● What the task asks: Each entry that follows is to be duplicated exactly, without its images.

● Extracted records:
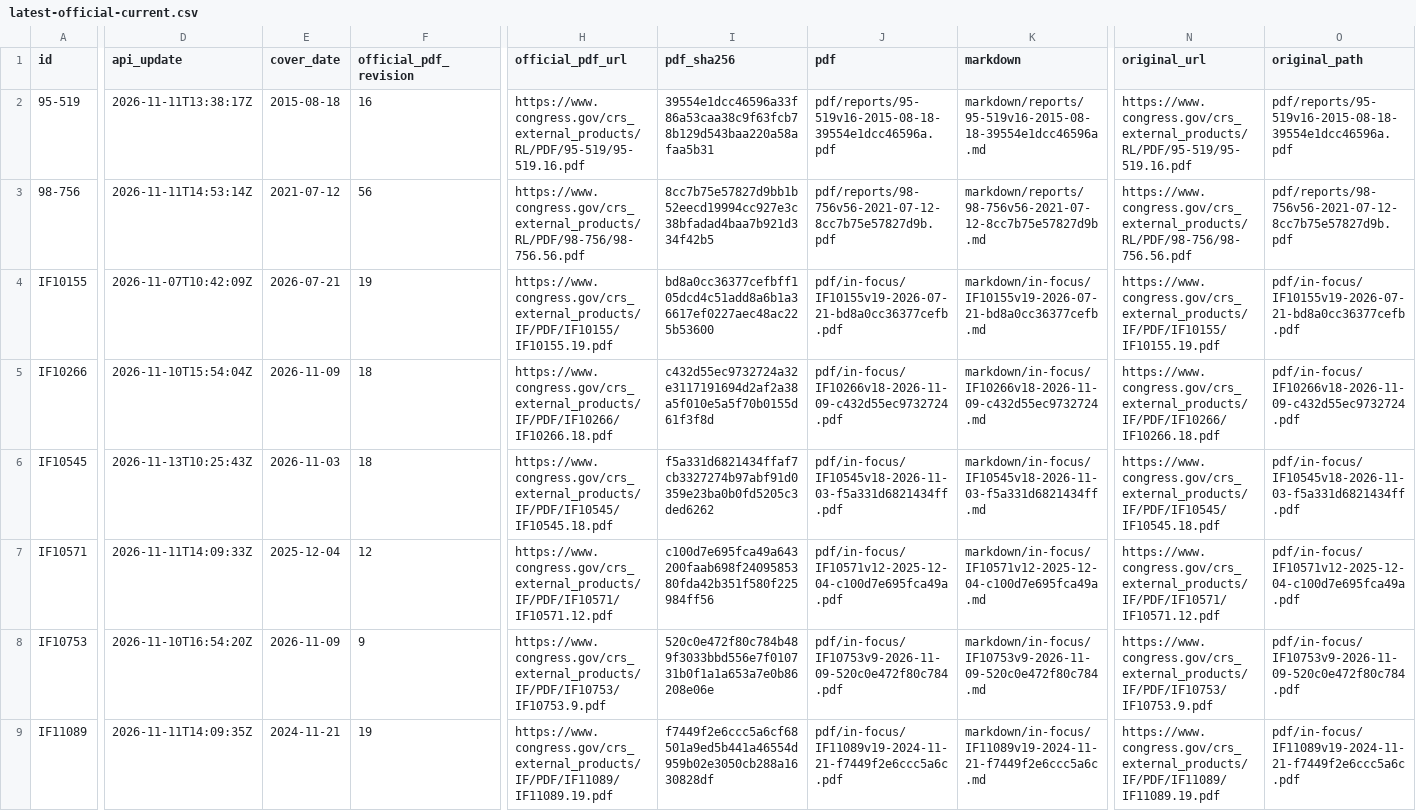
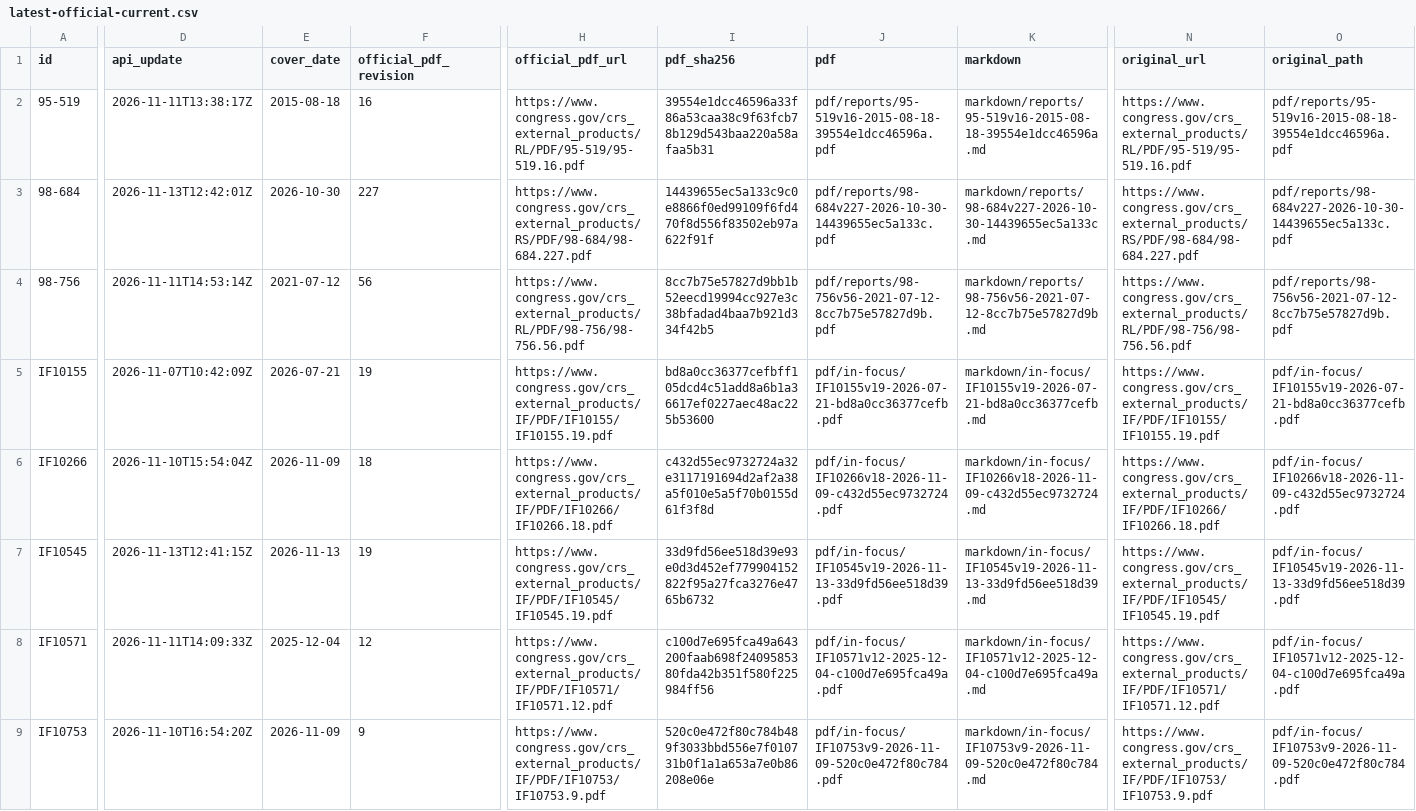
Before and after one commit to krischen-77/crs-reports, a CSV file: data/audits/latest-official-current.csv, drawn as a sheet; only a part is shown, gaps mark what is left out; the shorter side is filled out with more unchanged rows; addresses are those after the commit; rows hold the shown columns only; the diff covers the shown part only; the diff names each change by its address in the sheet, - before the commit and + after, or states it on an @@ line.

```diff
--- a/data/audits/latest-official-current.csv
+++ b/data/audits/latest-official-current.csv
+row 3: 98-684 | 2026-11-13T12:42:01Z | 2026-10-30 | 227 | https://www.congress.gov/crs_external_products/RS/PDF/98-684/98-684.227.pdf | 14439655ec5a133c9c0e8866f0ed99109f6fd470f8d556f83502eb97a622f91f | pdf/reports/98-684v227-2026-10-30-14439655ec5a133c.pdf | markdown/reports/98-684v227-2026-10-30-14439655ec5a133c.md | https://www.congress.gov/crs_external_products/RS/PDF/98-684/98-684.227.pdf | pdf/reports/98-684v227-2026-10-30-14439655ec5a133c.pdf
-D7 (api_update): 2026-11-13T10:25:43Z
+D7 (api_update): 2026-11-13T12:41:15Z
-E7 (cover_date): 2026-11-03
+E7 (cover_date): 2026-11-13
-F7 (official_pdf_revision): 18
+F7 (official_pdf_revision): 19
-H7 (official_pdf_url): https://www.congress.gov/crs_external_products/IF/PDF/IF10545/IF10545.18.pdf
+H7 (official_pdf_url): https://www.congress.gov/crs_external_products/IF/PDF/IF10545/IF10545.19.pdf
-I7 (pdf_sha256): f5a331d6821434ffaf7cb3327274b97abf91d0359e23ba0b0fd5205c3ded6262
+I7 (pdf_sha256): 33d9fd56ee518d39e93e0d3d452ef779904152822f95a27fca3276e4765b6732
-J7 (pdf): pdf/in-focus/IF10545v18-2026-11-03-f5a331d6821434ff.pdf
+J7 (pdf): pdf/in-focus/IF10545v19-2026-11-13-33d9fd56ee518d39.pdf
-K7 (markdown): markdown/in-focus/IF10545v18-2026-11-03-f5a331d6821434ff.md
+K7 (markdown): markdown/in-focus/IF10545v19-2026-11-13-33d9fd56ee518d39.md
-N7 (original_url): https://www.congress.gov/crs_external_products/IF/PDF/IF10545/IF10545.18.pdf
+N7 (original_url): https://www.congress.gov/crs_external_products/IF/PDF/IF10545/IF10545.19.pdf
-O7 (original_path): pdf/in-focus/IF10545v18-2026-11-03-f5a331d6821434ff.pdf
+O7 (original_path): pdf/in-focus/IF10545v19-2026-11-13-33d9fd56ee518d39.pdf
```
Also changed, not shown: 3 added rows and 24 edited cells elsewhere in this file, data/archived-reports.csv, 17 other files.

● Task output:
Before and after one commit to krischen-77/crs-reports, a CSV file: data/audits/latest-official-current.csv, drawn as a sheet; only a part is shown, gaps mark what is left out; the shorter side is filled out with more unchanged rows; addresses are those after the commit; rows hold the shown columns only; the diff covers the shown part only; the diff names each change by its address in the sheet, - before the commit and + after, or states it on an @@ line.

```diff
--- a/data/audits/latest-official-current.csv
+++ b/data/audits/latest-official-current.csv
+row 3: 98-684 | 2026-11-13T12:42:01Z | 2026-10-30 | 227 | https://www.congress.gov/crs_external_products/RS/PDF/98-684/98-684.227.pdf | 14439655ec5a133c9c0e8866f0ed99109f6fd470f8d556f83502eb97a622f91f | pdf/reports/98-684v227-2026-10-30-14439655ec5a133c.pdf | markdown/reports/98-684v227-2026-10-30-14439655ec5a133c.md | https://www.congress.gov/crs_external_products/RS/PDF/98-684/98-684.227.pdf | pdf/reports/98-684v227-2026-10-30-14439655ec5a133c.pdf
-D7 (api_update): 2026-11-13T10:25:43Z
+D7 (api_update): 2026-11-13T12:41:15Z
-E7 (cover_date): 2026-11-03
+E7 (cover_date): 2026-11-13
-F7 (official_pdf_revision): 18
+F7 (official_pdf_revision): 19
-H7 (official_pdf_url): https://www.congress.gov/crs_external_products/IF/PDF/IF10545/IF10545.18.pdf
+H7 (official_pdf_url): https://www.congress.gov/crs_external_products/IF/PDF/IF10545/IF10545.19.pdf
-I7 (pdf_sha256): f5a331d6821434ffaf7cb3327274b97abf91d0359e23ba0b0fd5205c3ded6262
+I7 (pdf_sha256): 33d9fd56ee518d39e93e0d3d452ef779904152822f95a27fca3276e4765b6732
-J7 (pdf): pdf/in-focus/IF10545v18-2026-11-03-f5a331d6821434ff.pdf
+J7 (pdf): pdf/in-focus/IF10545v19-2026-11-13-33d9fd56ee518d39.pdf
-K7 (markdown): markdown/in-focus/IF10545v18-2026-11-03-f5a331d6821434ff.md
+K7 (markdown): markdown/in-focus/IF10545v19-2026-11-13-33d9fd56ee518d39.md
-N7 (original_url): https://www.congress.gov/crs_external_products/IF/PDF/IF10545/IF10545.18.pdf
+N7 (original_url): https://www.congress.gov/crs_external_products/IF/PDF/IF10545/IF10545.19.pdf
-O7 (original_path): pdf/in-focus/IF10545v18-2026-11-03-f5a331d6821434ff.pdf
+O7 (original_path): pdf/in-focus/IF10545v19-2026-11-13-33d9fd56ee518d39.pdf
```
Also changed, not shown: 3 added rows and 24 edited cells elsewhere in this file, data/archived-reports.csv, 17 other files.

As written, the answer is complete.